/---

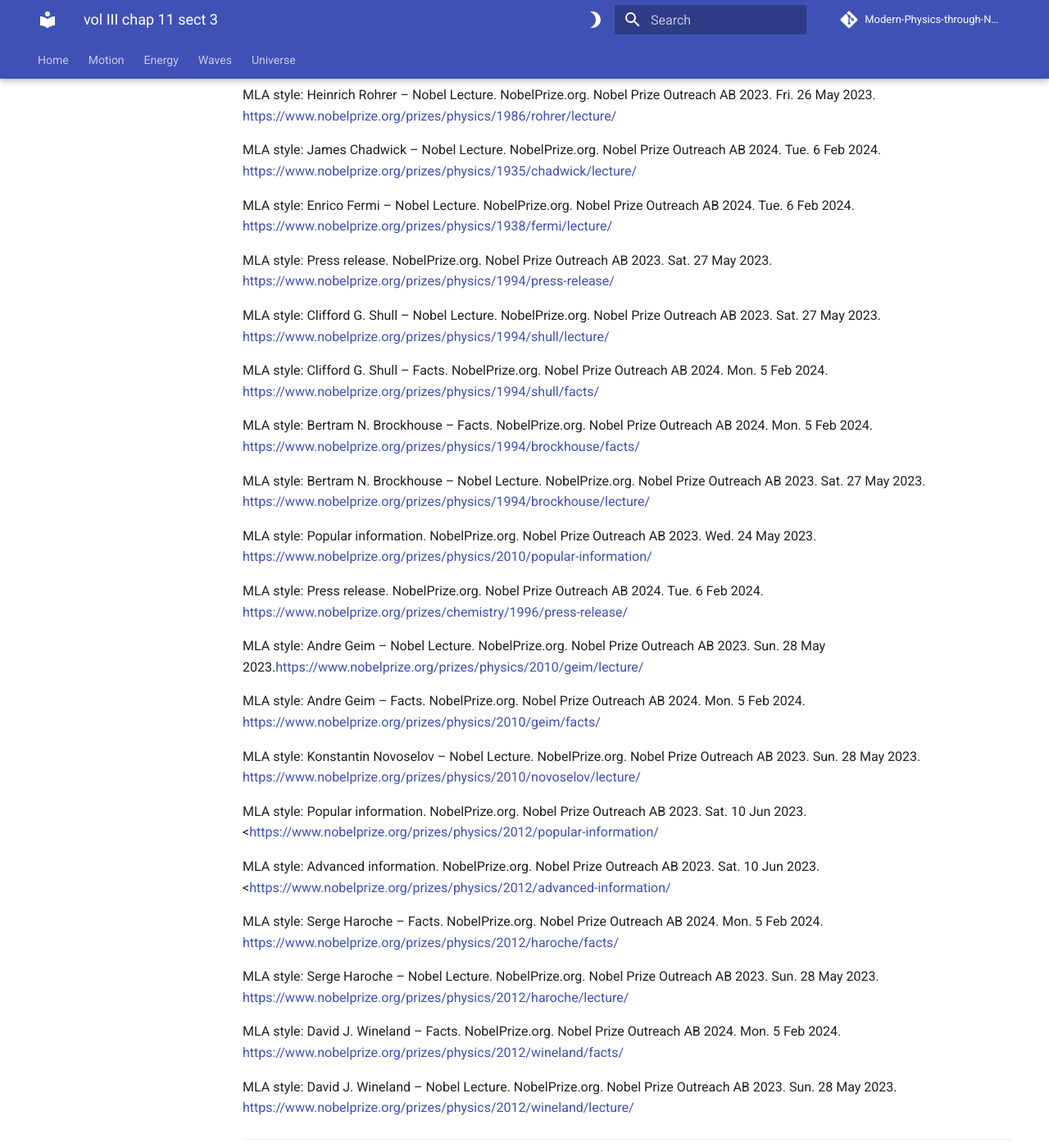
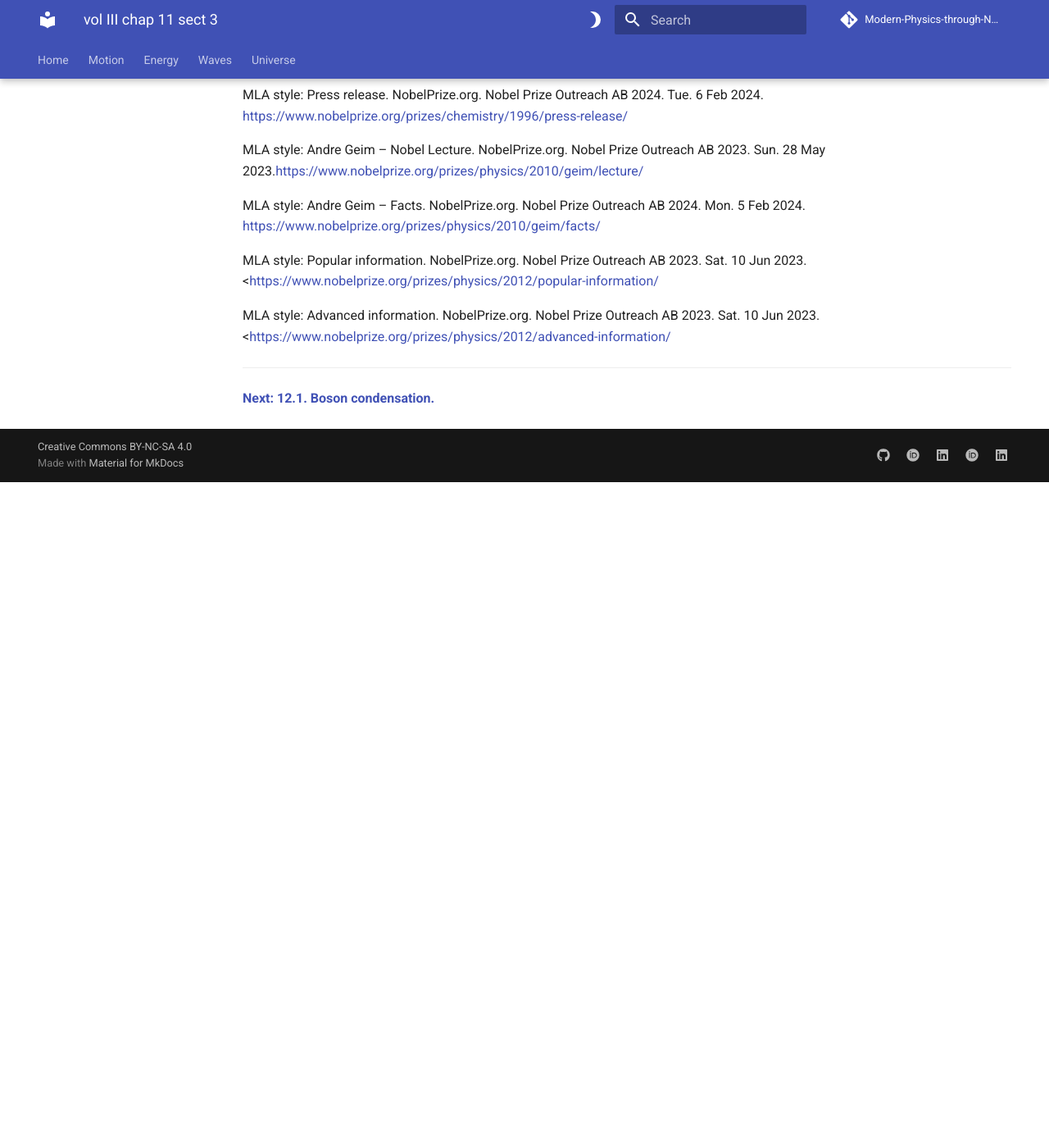
Before and after one commit to modphysnobel/modphysnobel.github.io, an MkDocs documentation site: the page built from docs/vol-III/vol-III-chap-11-sect-3.md, in a window 1280 px wide and 1400 px high, scrolled down 9842 px. Shown: the whole window at 82% size. Built offline with MkDocs 1.6.1 and Material for MkDocs 9.7.7, drawn with Linux system fonts in a browser that asks for light colours; some web fonts are replaced; comment, search, counter and statistics services are not loaded; after the commit the page ends 10430 px from its top, so only the background shows below that; some of the changed text lies outside the part shown.

Commit message:
Update vol-III-chap-11-sect-3.md

```diff
--- a/docs/vol-III/vol-III-chap-11-sect-3.md
+++ b/docs/vol-III/vol-III-chap-11-sect-3.md
@@ -1822,20 +1822,10 @@
 
 MLA style: Speed read: Crystal Patterns Made Plane and Simple. NobelPrize.org. Nobel Prize Outreach AB 2023. Wed. 24 May 2023. <https://www.nobelprize.org/prizes/physics/1915/speedread/>
 
-MLA style: William Bragg – Facts. NobelPrize.org. Nobel Prize Outreach AB 2024. Mon. 5 Feb 2024. <https://www.nobelprize.org/prizes/physics/1915/wh-bragg/facts/>
-
-MLA style: Lawrence Bragg – Nobel Lecture. NobelPrize.org. Nobel Prize Outreach AB 2023. Wed. 24 May 2023. <https://www.nobelprize.org/prizes/physics/1915/wl-bragg/lecture/>
-
 MLA style: Speed read: Crystal Patterns Made Plane and Simple. NobelPrize.org. Nobel Prize Outreach AB 2024. Mon. 5 Feb 2024. https://www.nobelprize.org/prizes/physics/1915/speedread/
 
 MLA style: Perspectives: Life through a Lens. NobelPrize.org. Nobel Prize Outreach AB 2023. Thu. 25 May 2023. https://www.nobelprize.org/prizes/physics/1986/perspectives/
 
-MLA style: Ernst Ruska – Nobel Lecture. NobelPrize.org. Nobel Prize Outreach AB 2023. Thu. 25 May 2023. <https://www.nobelprize.org/prizes/physics/1986/ruska/lecture/>
-
-MLA style: Ernst Ruska – Facts. NobelPrize.org. Nobel Prize Outreach AB 2024. Mon. 5 Feb 2024. https://www.nobelprize.org/prizes/physics/1986/ruska/facts/
-
-MLA style: Gerd Binnig – Facts. NobelPrize.org. Nobel Prize Outreach AB 2024. Mon. 5 Feb 2024. <https://www.nobelprize.org/prizes/physics/1986/binnig/facts/>
-
 MLA style: Press release. NobelPrize.org. Nobel Prize Outreach AB 2023. Thu. 25 May 2023. <https://www.nobelprize.org/prizes/physics/1986/press-release/>
 
 MLA style: Heinrich Rohrer – Nobel Lecture. NobelPrize.org. Nobel Prize Outreach AB 2023. Fri. 26 May 2023. https://www.nobelprize.org/prizes/physics/1986/rohrer/lecture/
@@ -1846,14 +1836,6 @@
 
 MLA style: Press release. NobelPrize.org. Nobel Prize Outreach AB 2023. Sat. 27 May 2023. https://www.nobelprize.org/prizes/physics/1994/press-release/
 
-MLA style: Clifford G. Shull – Nobel Lecture. NobelPrize.org. Nobel Prize Outreach AB 2023. Sat. 27 May 2023. <https://www.nobelprize.org/prizes/physics/1994/shull/lecture/>
-
-MLA style: Clifford G. Shull – Facts. NobelPrize.org. Nobel Prize Outreach AB 2024. Mon. 5 Feb 2024. https://www.nobelprize.org/prizes/physics/1994/shull/facts/
-
-MLA style: Bertram N. Brockhouse – Facts. NobelPrize.org. Nobel Prize Outreach AB 2024. Mon. 5 Feb 2024. https://www.nobelprize.org/prizes/physics/1994/brockhouse/facts/
-
-MLA style: Bertram N. Brockhouse – Nobel Lecture. NobelPrize.org. Nobel Prize Outreach AB 2023. Sat. 27 May 2023. <https://www.nobelprize.org/prizes/physics/1994/brockhouse/lecture/>
-
 MLA style: Popular information. NobelPrize.org. Nobel Prize Outreach AB 2023. Wed. 24 May 2023. <https://www.nobelprize.org/prizes/physics/2010/popular-information/>
 
 MLA style: Press release. NobelPrize.org. Nobel Prize Outreach AB 2024. Tue. 6 Feb 2024. <https://www.nobelprize.org/prizes/chemistry/1996/press-release/>
@@ -1862,20 +1844,10 @@
 
 MLA style: Andre Geim – Facts. NobelPrize.org. Nobel Prize Outreach AB 2024. Mon. 5 Feb 2024. https://www.nobelprize.org/prizes/physics/2010/geim/facts/
 
-MLA style: Konstantin Novoselov – Nobel Lecture. NobelPrize.org. Nobel Prize Outreach AB 2023. Sun. 28 May 2023. <https://www.nobelprize.org/prizes/physics/2010/novoselov/lecture/>
-
 MLA style: Popular information. NobelPrize.org. Nobel Prize Outreach AB 2023. Sat. 10 Jun 2023. <https://www.nobelprize.org/prizes/physics/2012/popular-information/
 
 MLA style: Advanced information. NobelPrize.org. Nobel Prize Outreach AB 2023. Sat. 10 Jun 2023. <https://www.nobelprize.org/prizes/physics/2012/advanced-information/
 
-MLA style: Serge Haroche – Facts. NobelPrize.org. Nobel Prize Outreach AB 2024. Mon. 5 Feb 2024. https://www.nobelprize.org/prizes/physics/2012/haroche/facts/
-
-MLA style: Serge Haroche – Nobel Lecture. NobelPrize.org. Nobel Prize Outreach AB 2023. Sun. 28 May 2023. https://www.nobelprize.org/prizes/physics/2012/haroche/lecture/
-
-MLA style: David J. Wineland – Facts. NobelPrize.org. Nobel Prize Outreach AB 2024. Mon. 5 Feb 2024. <https://www.nobelprize.org/prizes/physics/2012/wineland/facts/>
-
-MLA style: David J. Wineland – Nobel Lecture. NobelPrize.org. Nobel Prize Outreach AB 2023. Sun. 28 May 2023. <https://www.nobelprize.org/prizes/physics/2012/wineland/lecture/>
-
 ***
 
 [**Next: 12.1.	Boson condensation.**](./vol-III-chap-12-sect-1.md)
```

\---

• _Task to complete_: The records must come back exactly, with their pictures removed.

• _Result of the task_:
Before and after one commit to modphysnobel/modphysnobel.github.io, an MkDocs documentation site: the page built from docs/vol-III/vol-III-chap-11-sect-3.md, in a window 1280 px wide and 1400 px high, scrolled down 9842 px. Shown: the whole window at 82% size. Built offline with MkDocs 1.6.1 and Material for MkDocs 9.7.7, drawn with Linux system fonts in a browser that asks for light colours; some web fonts are replaced; comment, search, counter and statistics services are not loaded; after the commit the page ends 10430 px from its top, so only the background shows below that; some of the changed text lies outside the part shown.

Commit message:
Update vol-III-chap-11-sect-3.md

```diff
--- a/docs/vol-III/vol-III-chap-11-sect-3.md
+++ b/docs/vol-III/vol-III-chap-11-sect-3.md
@@ -1822,20 +1822,10 @@
 
 MLA style: Speed read: Crystal Patterns Made Plane and Simple. NobelPrize.org. Nobel Prize Outreach AB 2023. Wed. 24 May 2023. <https://www.nobelprize.org/prizes/physics/1915/speedread/>
 
-MLA style: William Bragg – Facts. NobelPrize.org. Nobel Prize Outreach AB 2024. Mon. 5 Feb 2024. <https://www.nobelprize.org/prizes/physics/1915/wh-bragg/facts/>
-
-MLA style: Lawrence Bragg – Nobel Lecture. NobelPrize.org. Nobel Prize Outreach AB 2023. Wed. 24 May 2023. <https://www.nobelprize.org/prizes/physics/1915/wl-bragg/lecture/>
-
 MLA style: Speed read: Crystal Patterns Made Plane and Simple. NobelPrize.org. Nobel Prize Outreach AB 2024. Mon. 5 Feb 2024. https://www.nobelprize.org/prizes/physics/1915/speedread/
 
 MLA style: Perspectives: Life through a Lens. NobelPrize.org. Nobel Prize Outreach AB 2023. Thu. 25 May 2023. https://www.nobelprize.org/prizes/physics/1986/perspectives/
 
-MLA style: Ernst Ruska – Nobel Lecture. NobelPrize.org. Nobel Prize Outreach AB 2023. Thu. 25 May 2023. <https://www.nobelprize.org/prizes/physics/1986/ruska/lecture/>
-
-MLA style: Ernst Ruska – Facts. NobelPrize.org. Nobel Prize Outreach AB 2024. Mon. 5 Feb 2024. https://www.nobelprize.org/prizes/physics/1986/ruska/facts/
-
-MLA style: Gerd Binnig – Facts. NobelPrize.org. Nobel Prize Outreach AB 2024. Mon. 5 Feb 2024. <https://www.nobelprize.org/prizes/physics/1986/binnig/facts/>
-
 MLA style: Press release. NobelPrize.org. Nobel Prize Outreach AB 2023. Thu. 25 May 2023. <https://www.nobelprize.org/prizes/physics/1986/press-release/>
 
 MLA style: Heinrich Rohrer – Nobel Lecture. NobelPrize.org. Nobel Prize Outreach AB 2023. Fri. 26 May 2023. https://www.nobelprize.org/prizes/physics/1986/rohrer/lecture/
@@ -1846,14 +1836,6 @@
 
 MLA style: Press release. NobelPrize.org. Nobel Prize Outreach AB 2023. Sat. 27 May 2023. https://www.nobelprize.org/prizes/physics/1994/press-release/
 
-MLA style: Clifford G. Shull – Nobel Lecture. NobelPrize.org. Nobel Prize Outreach AB 2023. Sat. 27 May 2023. <https://www.nobelprize.org/prizes/physics/1994/shull/lecture/>
-
-MLA style: Clifford G. Shull – Facts. NobelPrize.org. Nobel Prize Outreach AB 2024. Mon. 5 Feb 2024. https://www.nobelprize.org/prizes/physics/1994/shull/facts/
-
-MLA style: Bertram N. Brockhouse – Facts. NobelPrize.org. Nobel Prize Outreach AB 2024. Mon. 5 Feb 2024. https://www.nobelprize.org/prizes/physics/1994/brockhouse/facts/
-
-MLA style: Bertram N. Brockhouse – Nobel Lecture. NobelPrize.org. Nobel Prize Outreach AB 2023. Sat. 27 May 2023. <https://www.nobelprize.org/prizes/physics/1994/brockhouse/lecture/>
-
 MLA style: Popular information. NobelPrize.org. Nobel Prize Outreach AB 2023. Wed. 24 May 2023. <https://www.nobelprize.org/prizes/physics/2010/popular-information/>
 
 MLA style: Press release. NobelPrize.org. Nobel Prize Outreach AB 2024. Tue. 6 Feb 2024. <https://www.nobelprize.org/prizes/chemistry/1996/press-release/>
@@ -1862,20 +1844,10 @@
 
 MLA style: Andre Geim – Facts. NobelPrize.org. Nobel Prize Outreach AB 2024. Mon. 5 Feb 2024. https://www.nobelprize.org/prizes/physics/2010/geim/facts/
 
-MLA style: Konstantin Novoselov – Nobel Lecture. NobelPrize.org. Nobel Prize Outreach AB 2023. Sun. 28 May 2023. <https://www.nobelprize.org/prizes/physics/2010/novoselov/lecture/>
-
 MLA style: Popular information. NobelPrize.org. Nobel Prize Outreach AB 2023. Sat. 10 Jun 2023. <https://www.nobelprize.org/prizes/physics/2012/popular-information/
 
 MLA style: Advanced information. NobelPrize.org. Nobel Prize Outreach AB 2023. Sat. 10 Jun 2023. <https://www.nobelprize.org/prizes/physics/2012/advanced-information/
 
-MLA style: Serge Haroche – Facts. NobelPrize.org. Nobel Prize Outreach AB 2024. Mon. 5 Feb 2024. https://www.nobelprize.org/prizes/physics/2012/haroche/facts/
-
-MLA style: Serge Haroche – Nobel Lecture. NobelPrize.org. Nobel Prize Outreach AB 2023. Sun. 28 May 2023. https://www.nobelprize.org/prizes/physics/2012/haroche/lecture/
-
-MLA style: David J. Wineland – Facts. NobelPrize.org. Nobel Prize Outreach AB 2024. Mon. 5 Feb 2024. <https://www.nobelprize.org/prizes/physics/2012/wineland/facts/>
-
-MLA style: David J. Wineland – Nobel Lecture. NobelPrize.org. Nobel Prize Outreach AB 2023. Sun. 28 May 2023. <https://www.nobelprize.org/prizes/physics/2012/wineland/lecture/>
-
 ***
 
 [**Next: 12.1.	Boson condensation.**](./vol-III-chap-12-sect-1.md)
```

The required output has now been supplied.